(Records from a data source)
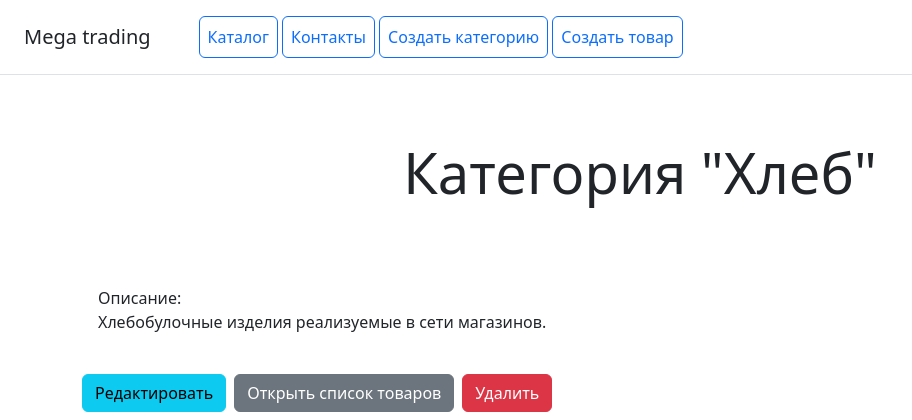
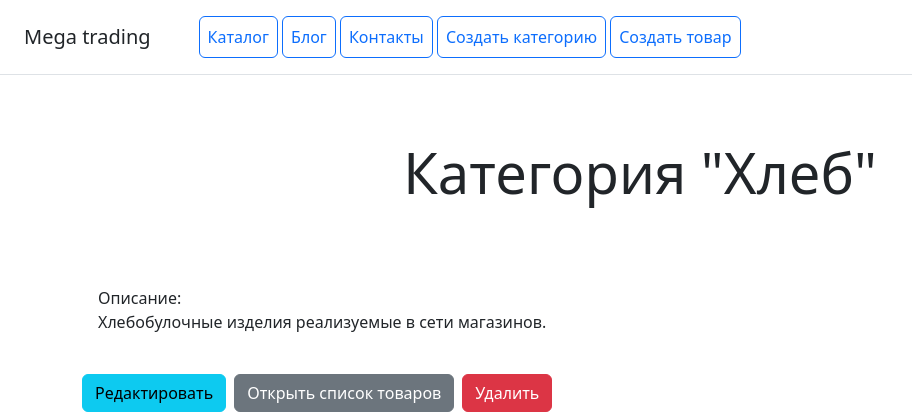
Before and after one commit to Uriy-T/skypro_UI_base, a Django app: page /category/detail/1 in a window 1280 px wide. Shown: the top 420 px of the page, without its empty margins (0-912 px from the left). Run offline with Django 5.2, Linux system fonts and the light colour scheme; data comes from the database, SQL or seed files in the repository; some libraries are stand-ins or nearby versions.

Commit message:
Добавил кнопку перехода в раздел блога. Со ссылкой на подшаблон article_list.

```diff
--- a/main/templates/main/base_includes/header.html
+++ b/main/templates/main/base_includes/header.html
@@ -3,6 +3,7 @@
     <h5 class="my-0 mr-md-auto font-weight-normal">Mega trading</h5>
     <nav class="ms-5">
         <a class="p-2 btn btn-outline-primary" href="{% url 'catalog:category_list' %}">Каталог</a>
+        <a class="p-2 btn btn-outline-primary" href="{% url 'blog:article_list' %}">Блог</a>
         <a class="p-2 btn btn-outline-primary" href="{% url 'main:contacts' %}">Контакты</a>
         <a class="p-2 btn btn-outline-primary" href="{% url 'catalog:category_create' %}#">Создать категорию</a>
         <a class="p-2 btn btn-outline-primary" href="{% url 'catalog:product_create' %}">Создать товар</a>
```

== Action item ==
Output the entries above verbatim. Omit the images.

== Result ==
Before and after one commit to Uriy-T/skypro_UI_base, a Django app: page /category/detail/1 in a window 1280 px wide. Shown: the top 420 px of the page, without its empty margins (0-912 px from the left). Run offline with Django 5.2, Linux system fonts and the light colour scheme; data comes from the database, SQL or seed files in the repository; some libraries are stand-ins or nearby versions.

Commit message:
Добавил кнопку перехода в раздел блога. Со ссылкой на подшаблон article_list.

```diff
--- a/main/templates/main/base_includes/header.html
+++ b/main/templates/main/base_includes/header.html
@@ -3,6 +3,7 @@
     <h5 class="my-0 mr-md-auto font-weight-normal">Mega trading</h5>
     <nav class="ms-5">
         <a class="p-2 btn btn-outline-primary" href="{% url 'catalog:category_list' %}">Каталог</a>
+        <a class="p-2 btn btn-outline-primary" href="{% url 'blog:article_list' %}">Блог</a>
         <a class="p-2 btn btn-outline-primary" href="{% url 'main:contacts' %}">Контакты</a>
         <a class="p-2 btn btn-outline-primary" href="{% url 'catalog:category_create' %}#">Создать категорию</a>
         <a class="p-2 btn btn-outline-primary" href="{% url 'catalog:product_create' %}">Создать товар</a>
```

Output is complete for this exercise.